While I used to be the exception to the rule - with most comic readers in America having grown up on comics. That's no longer the case. More and more comic readers are like me. But instead of reading Franco-Belgian comics, they're reading webcomics.
And though most of the comic industry has recognized the viability of creator-owned comics, many of us still fall short on our perspective on webcomics. Even though we know that they're still comics, regardless of the fact that they're not part of the Direct Market, we don't act on this understanding. Even though they're not out of reach, most creators aren't trying to engage this audience and are missing an opportunity to build a larger, more global audience.
This is due, in part, to the terminology we use and the way in which we educate ourselves as creators. Since we're trying to become a part of the industry, we work to surround ourselves with other creators and devour any information about the industry that gets shared.
As a result, owe end up only thinking about comics in terms of what's being done or considered by our peers, leading our thinking into very insular territory. This is apparent, even in the language that we use.
Take the term "Big Two." For those of you who aren't familiar, the Big Two refers to Marvel and DC, and references their combined dominance of both the dollar and unit market share in the Direct Market.
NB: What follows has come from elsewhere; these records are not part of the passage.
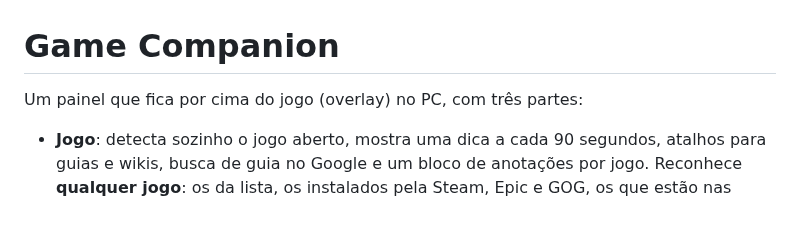
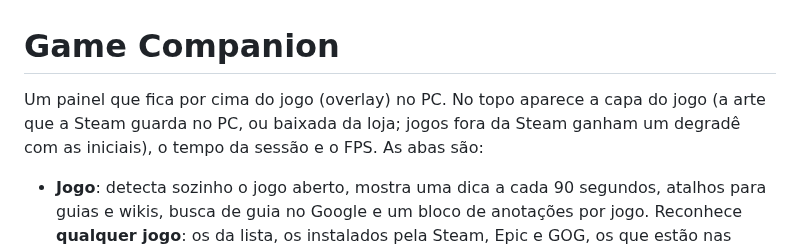
Before and after one commit to pedrooriani9p-oss/game-companion, a Markdown page: README.md, the part around one of its changes. GitHub-like rendering; blank space fills up the shorter version.

```diff
--- a/README.md
+++ b/README.md
@@ -1,6 +1,6 @@
 # Game Companion
 
-Um painel que fica por cima do jogo (overlay) no PC, com três partes:
+Um painel que fica por cima do jogo (overlay) no PC. No topo aparece a capa do jogo (a arte que a Steam guarda no PC, ou baixada da loja; jogos fora da Steam ganham um degradê com as iniciais), o tempo da sessão e o FPS. As abas são:
 
 - **Jogo**: detecta sozinho o jogo aberto, mostra uma dica a cada 90 segundos, atalhos para guias e wikis, busca de guia no Google e um bloco de anotações por jogo. Reconhece **qualquer jogo**: os da lista, os instalados pela Steam, Epic e GOG, os que estão nas pastas de jogos (Xbox, Riot, EA, Ubisoft, Rockstar...) e qualquer programa em tela cheia. Se ele confundir um programa com jogo, toque em "Não é um jogo".
 - **CS2 ao vivo**: pelo Game State Integration (recurso oficial da Valve), mostra mapa, rodada, placar, seu K/A/D, dinheiro, vida e dicas do mapa. No fim da partida, ela é registrada sozinha em Partidas, na janela do Claude. O app coloca o arquivo `gamestate_integration_gamecompanion.cfg` na pasta `cfg` do CS2; feche e abra o CS2 uma vez depois da primeira vez que abrir o app.
```
Also changed, not shown: other parts of README.md (+5 -1 lines), screenshots/ajustes.png (added), screenshots/desempenho.png, screenshots/jogo.png, screenshots/timers.png, 12 other files.
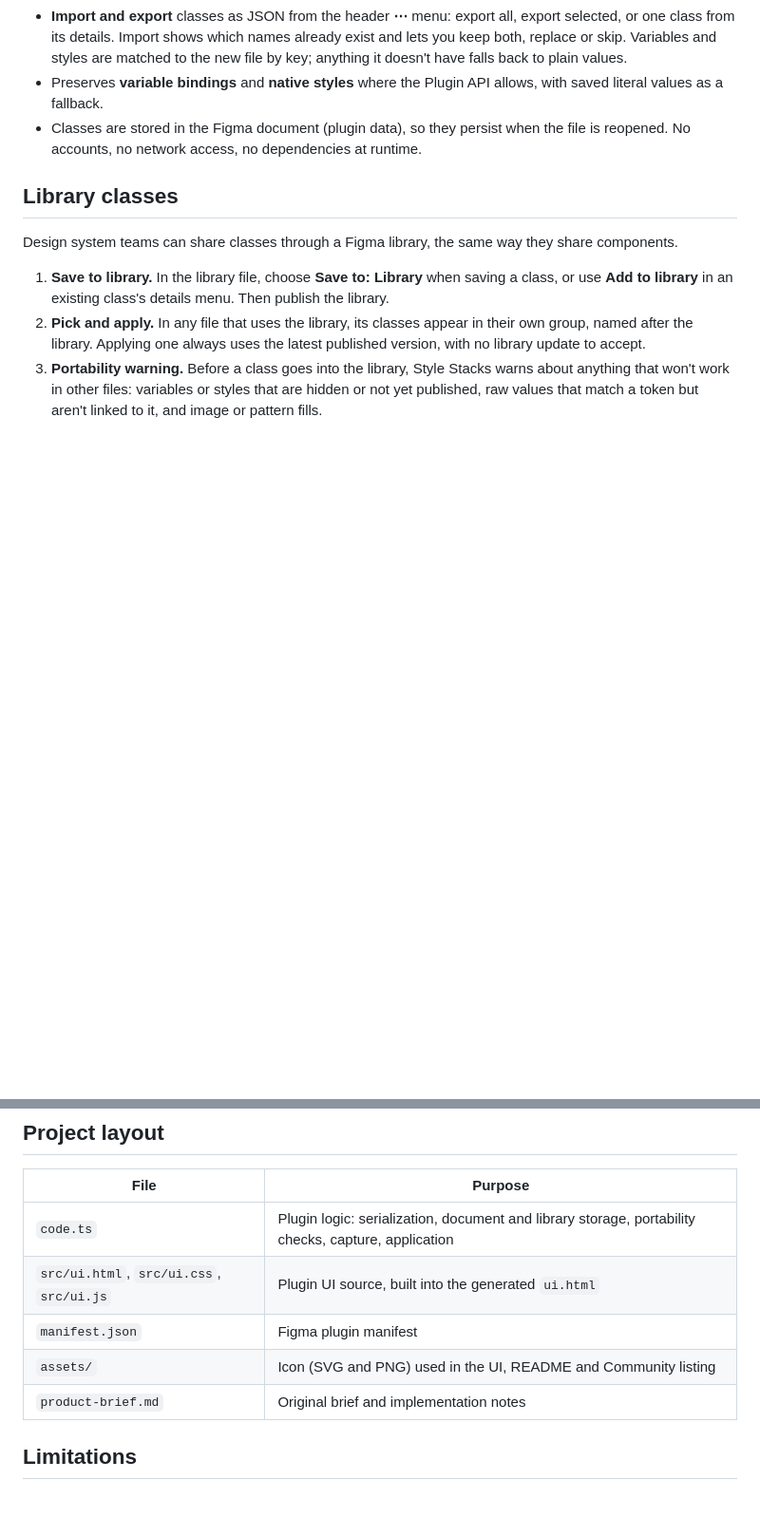
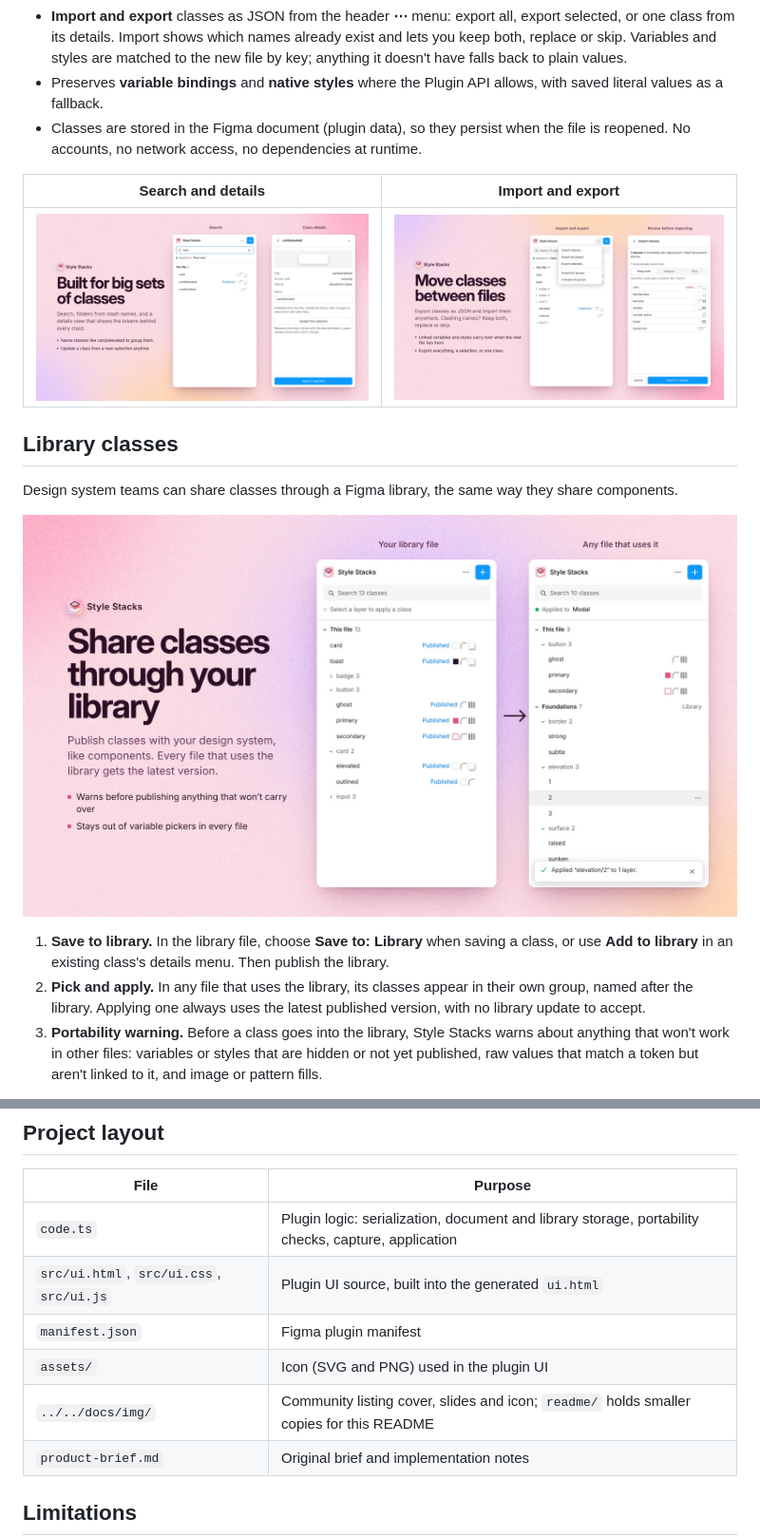
Before and after one commit to rainbows4dinos/figma-plugins, a Markdown page: plugins/style-stacks/README.md, 2 parts joined by grey strips. Shown at 95% size. GitHub-like rendering; pictures changed too: docs/img/readme/style-stacks-slide-3-library.jpg (added), docs/img/readme/style-stacks-slide-4-organize.jpg (added), docs/img/readme/style-stacks-slide-5-transfer.jpg (added); blank space fills up the shorter version.

```diff
--- a/plugins/style-stacks/README.md
+++ b/plugins/style-stacks/README.md
@@ -21,9 +41,15 @@ Classes are reusable recipes, not live links: updating a class does not change l
 - Preserves **variable bindings** and **native styles** where the Plugin API allows, with saved literal values as a fallback.
 - Classes are stored in the Figma document (plugin data), so they persist when the file is reopened. No accounts, no network access, no dependencies at runtime.
 
+| Search and details | Import and export |
+|---|---|
+| ![Search, folders and a details view that shows the tokens behind each class](../../docs/img/readme/style-stacks-slide-4-organize.jpg) | ![Move classes between files with JSON import and export](../../docs/img/readme/style-stacks-slide-5-transfer.jpg) |
+
 ## Library classes
 
 Design system teams can share classes through a Figma library, the same way they share components.
+
+![Share classes through your library: publish from the library file, apply in any file that uses it](../../docs/img/readme/style-stacks-slide-3-library.jpg)
 
 1. **Save to library.** In the library file, choose **Save to: Library** when saving a class, or use **Add to library** in an existing class's details menu. Then publish the library.
 2. **Pick and apply.** In any file that uses the library, its classes appear in their own group, named after the library. Applying one always uses the latest published version, with no library update to accept.
@@ -52,7 +78,8 @@ To load the plugin in Figma: **Plugins → Development → Import plugin from ma
 | `code.ts` | Plugin logic: serialization, document and library storage, portability checks, capture, application |
 | `src/ui.html`, `src/ui.css`, `src/ui.js` | Plugin UI source, built into the generated `ui.html` |
 | `manifest.json` | Figma plugin manifest |
-| `assets/` | Icon (SVG and PNG) used in the UI, README and Community listing |
+| `assets/` | Icon (SVG and PNG) used in the plugin UI |
+| `../../docs/img/` | Community listing cover, slides and icon; `readme/` holds smaller copies for this README |
 | `product-brief.md` | Original brief and implementation notes |
 
 ## Limitations
```
Also changed, not shown: other parts of plugins/style-stacks/README.md (+23 -3 lines), README.md (+6 -0 lines), docs/img/readme/style-stacks-cover.jpg (added), docs/img/readme/style-stacks-slide-1-apply.jpg (added), docs/img/readme/style-stacks-slide-2-save.jpg (added).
But when you think about how much wider the industry has really become. When you consider the many webcomics out there getting thousands of views, everyday, the more than $40 million raised on Kickstarter, or the rising number of creators turning to Patreon for support, it's easy to see that Marvel and DC aren't really the Big Two anymore, regardless of their influence over the direct market.
The market is much bigger than we give it credit for and we could capitalize on this, if more of us were looking elsewhere, to other industries, to find strategies we can bring back to our industry. To innovate.
Unfortunately, we generally don't. And that's partially due to our goals as creators. Many of you reading this grew up reading comics. And even if you weren't, you might still share a desire to achieve traditional success in comics by being published, or just having your book on the shelves of a comic store.
And while I share both of these ambitions, I think these goals can actually hold creators back. Because if we're too focused on reaching traditional milestones, we might miss new opportunities along the way.
Opportunities like publishing online, building your own audience, and taking your career and future as a creator into your own hands.
We're in a Second Golden Age of comics. But it's not a golden age just because of Image and their increasing market share. It's a golden age because comics now reach far beyond the traditional brick and mortar shops. They're not limited by print distribution, or previously established business models. And I'm not saying that those things are bad.
I love a good comic store, print is my preferred way to read a comic, and I think that publishers can bring a lot to the table for a creator.
What I'm saying is that not having those limitations is inherently good. It means more is possible. Creators who might not have had the contacts or resources to create comics before, now can. And creators who were already making comics can reach far more people, and do projects the market might not have been able to support before.
But if we're not making use of this new landscape and seizing these opportunities, then we're wasting our Golden Age.
That's why I want to experiment. I want to try new ways of funding, producing, and delivering comics to readers. I want to utilize all the resources available to us, like online marketing and crowdfunding, to build my own career.
And I think you can, too - if, and only if, you're able to realize why the Big Two really isn't the Big Two anymore and stop thinking about comics in an insular way.
With each creator that does we come a step closer to really changing the comic industry for the better. Because every creator that is able to look past the Big Two, past the traditional comic market, and past what we already know to possible can look, instead, toward the future of comics, where we can build the kind of comic industry we all wish existed.